» Aim of the exercise
Give back all the data below exactly as it is shown.

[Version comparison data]
====================
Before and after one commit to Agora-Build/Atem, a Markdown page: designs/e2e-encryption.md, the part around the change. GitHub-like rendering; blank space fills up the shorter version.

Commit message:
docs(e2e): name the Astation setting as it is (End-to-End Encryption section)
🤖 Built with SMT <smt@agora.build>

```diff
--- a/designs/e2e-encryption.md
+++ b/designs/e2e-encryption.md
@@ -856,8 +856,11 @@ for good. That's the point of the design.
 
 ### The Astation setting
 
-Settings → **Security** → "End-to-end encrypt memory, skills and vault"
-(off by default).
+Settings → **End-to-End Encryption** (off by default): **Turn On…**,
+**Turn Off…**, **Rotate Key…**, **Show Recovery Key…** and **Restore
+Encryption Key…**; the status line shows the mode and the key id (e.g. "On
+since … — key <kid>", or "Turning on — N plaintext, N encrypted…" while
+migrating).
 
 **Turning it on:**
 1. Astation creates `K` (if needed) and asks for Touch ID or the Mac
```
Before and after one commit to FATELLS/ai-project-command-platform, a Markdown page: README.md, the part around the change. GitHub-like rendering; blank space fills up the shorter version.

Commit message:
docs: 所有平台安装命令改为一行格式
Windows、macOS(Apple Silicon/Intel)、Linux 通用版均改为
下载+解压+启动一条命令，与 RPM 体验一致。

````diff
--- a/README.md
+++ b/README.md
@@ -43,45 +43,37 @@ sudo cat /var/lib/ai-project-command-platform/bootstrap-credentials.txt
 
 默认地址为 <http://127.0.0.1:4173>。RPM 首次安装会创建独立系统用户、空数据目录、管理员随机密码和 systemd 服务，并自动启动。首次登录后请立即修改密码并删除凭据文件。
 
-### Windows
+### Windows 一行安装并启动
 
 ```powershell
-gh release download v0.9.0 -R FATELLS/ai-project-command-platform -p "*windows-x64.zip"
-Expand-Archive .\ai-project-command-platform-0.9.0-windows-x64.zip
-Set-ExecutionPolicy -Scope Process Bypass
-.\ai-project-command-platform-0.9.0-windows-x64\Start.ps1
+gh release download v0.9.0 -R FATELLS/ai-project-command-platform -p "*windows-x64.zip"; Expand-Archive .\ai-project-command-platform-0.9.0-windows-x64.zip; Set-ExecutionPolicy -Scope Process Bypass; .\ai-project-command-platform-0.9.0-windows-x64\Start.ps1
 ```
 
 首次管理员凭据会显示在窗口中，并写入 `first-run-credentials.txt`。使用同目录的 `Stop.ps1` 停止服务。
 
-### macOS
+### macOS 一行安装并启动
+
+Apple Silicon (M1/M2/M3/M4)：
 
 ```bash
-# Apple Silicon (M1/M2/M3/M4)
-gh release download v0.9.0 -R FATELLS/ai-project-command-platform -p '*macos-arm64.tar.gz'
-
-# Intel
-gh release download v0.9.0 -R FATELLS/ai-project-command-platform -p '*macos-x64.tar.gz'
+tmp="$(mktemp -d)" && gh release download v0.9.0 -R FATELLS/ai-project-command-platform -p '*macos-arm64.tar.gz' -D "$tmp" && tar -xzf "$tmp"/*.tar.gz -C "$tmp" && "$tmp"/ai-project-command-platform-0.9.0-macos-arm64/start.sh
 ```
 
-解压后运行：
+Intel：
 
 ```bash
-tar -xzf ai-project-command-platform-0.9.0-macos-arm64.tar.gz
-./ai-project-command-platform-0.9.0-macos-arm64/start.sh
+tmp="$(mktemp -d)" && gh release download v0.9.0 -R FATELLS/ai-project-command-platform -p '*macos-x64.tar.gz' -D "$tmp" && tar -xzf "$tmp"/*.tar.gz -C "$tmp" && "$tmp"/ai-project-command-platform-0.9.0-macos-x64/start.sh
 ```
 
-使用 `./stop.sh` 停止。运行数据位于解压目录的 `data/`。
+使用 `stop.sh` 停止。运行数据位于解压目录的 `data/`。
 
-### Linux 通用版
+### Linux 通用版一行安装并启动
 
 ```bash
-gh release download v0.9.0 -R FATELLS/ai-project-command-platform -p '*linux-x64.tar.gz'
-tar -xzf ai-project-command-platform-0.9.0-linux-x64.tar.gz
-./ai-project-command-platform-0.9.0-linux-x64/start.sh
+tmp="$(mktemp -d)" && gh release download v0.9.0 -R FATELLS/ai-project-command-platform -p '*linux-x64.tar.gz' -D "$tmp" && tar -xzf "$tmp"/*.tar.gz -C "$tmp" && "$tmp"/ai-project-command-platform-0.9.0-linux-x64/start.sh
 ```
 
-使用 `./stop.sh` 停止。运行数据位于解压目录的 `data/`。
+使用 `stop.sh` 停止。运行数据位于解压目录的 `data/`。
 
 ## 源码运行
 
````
====================
» Answer area
Before and after one commit to Agora-Build/Atem, a Markdown page: designs/e2e-encryption.md, the part around the change. GitHub-like rendering; blank space fills up the shorter version.

Commit message:
docs(e2e): name the Astation setting as it is (End-to-End Encryption section)
🤖 Built with SMT <smt@agora.build>

```diff
--- a/designs/e2e-encryption.md
+++ b/designs/e2e-encryption.md
@@ -856,8 +856,11 @@ for good. That's the point of the design.
 
 ### The Astation setting
 
-Settings → **Security** → "End-to-end encrypt memory, skills and vault"
-(off by default).
+Settings → **End-to-End Encryption** (off by default): **Turn On…**,
+**Turn Off…**, **Rotate Key…**, **Show Recovery Key…** and **Restore
+Encryption Key…**; the status line shows the mode and the key id (e.g. "On
+since … — key <kid>", or "Turning on — N plaintext, N encrypted…" while
+migrating).
 
 **Turning it on:**
 1. Astation creates `K` (if needed) and asks for Touch ID or the Mac
```
Before and after one commit to FATELLS/ai-project-command-platform, a Markdown page: README.md, the part around the change. GitHub-like rendering; blank space fills up the shorter version.

Commit message:
docs: 所有平台安装命令改为一行格式
Windows、macOS(Apple Silicon/Intel)、Linux 通用版均改为
下载+解压+启动一条命令，与 RPM 体验一致。

````diff
--- a/README.md
+++ b/README.md
@@ -43,45 +43,37 @@ sudo cat /var/lib/ai-project-command-platform/bootstrap-credentials.txt
 
 默认地址为 <http://127.0.0.1:4173>。RPM 首次安装会创建独立系统用户、空数据目录、管理员随机密码和 systemd 服务，并自动启动。首次登录后请立即修改密码并删除凭据文件。
 
-### Windows
+### Windows 一行安装并启动
 
 ```powershell
-gh release download v0.9.0 -R FATELLS/ai-project-command-platform -p "*windows-x64.zip"
-Expand-Archive .\ai-project-command-platform-0.9.0-windows-x64.zip
-Set-ExecutionPolicy -Scope Process Bypass
-.\ai-project-command-platform-0.9.0-windows-x64\Start.ps1
+gh release download v0.9.0 -R FATELLS/ai-project-command-platform -p "*windows-x64.zip"; Expand-Archive .\ai-project-command-platform-0.9.0-windows-x64.zip; Set-ExecutionPolicy -Scope Process Bypass; .\ai-project-command-platform-0.9.0-windows-x64\Start.ps1
 ```
 
 首次管理员凭据会显示在窗口中，并写入 `first-run-credentials.txt`。使用同目录的 `Stop.ps1` 停止服务。
 
-### macOS
+### macOS 一行安装并启动
+
+Apple Silicon (M1/M2/M3/M4)：
 
 ```bash
-# Apple Silicon (M1/M2/M3/M4)
-gh release download v0.9.0 -R FATELLS/ai-project-command-platform -p '*macos-arm64.tar.gz'
-
-# Intel
-gh release download v0.9.0 -R FATELLS/ai-project-command-platform -p '*macos-x64.tar.gz'
+tmp="$(mktemp -d)" && gh release download v0.9.0 -R FATELLS/ai-project-command-platform -p '*macos-arm64.tar.gz' -D "$tmp" && tar -xzf "$tmp"/*.tar.gz -C "$tmp" && "$tmp"/ai-project-command-platform-0.9.0-macos-arm64/start.sh
 ```
 
-解压后运行：
+Intel：
 
 ```bash
-tar -xzf ai-project-command-platform-0.9.0-macos-arm64.tar.gz
-./ai-project-command-platform-0.9.0-macos-arm64/start.sh
+tmp="$(mktemp -d)" && gh release download v0.9.0 -R FATELLS/ai-project-command-platform -p '*macos-x64.tar.gz' -D "$tmp" && tar -xzf "$tmp"/*.tar.gz -C "$tmp" && "$tmp"/ai-project-command-platform-0.9.0-macos-x64/start.sh
 ```
 
-使用 `./stop.sh` 停止。运行数据位于解压目录的 `data/`。
+使用 `stop.sh` 停止。运行数据位于解压目录的 `data/`。
 
-### Linux 通用版
+### Linux 通用版一行安装并启动
 
 ```bash
-gh release download v0.9.0 -R FATELLS/ai-project-command-platform -p '*linux-x64.tar.gz'
-tar -xzf ai-project-command-platform-0.9.0-linux-x64.tar.gz
-./ai-project-command-platform-0.9.0-linux-x64/start.sh
+tmp="$(mktemp -d)" && gh release download v0.9.0 -R FATELLS/ai-project-command-platform -p '*linux-x64.tar.gz' -D "$tmp" && tar -xzf "$tmp"/*.tar.gz -C "$tmp" && "$tmp"/ai-project-command-platform-0.9.0-linux-x64/start.sh
 ```
 
-使用 `./stop.sh` 停止。运行数据位于解压目录的 `data/`。
+使用 `stop.sh` 停止。运行数据位于解压目录的 `data/`。
 
 ## 源码运行
 
````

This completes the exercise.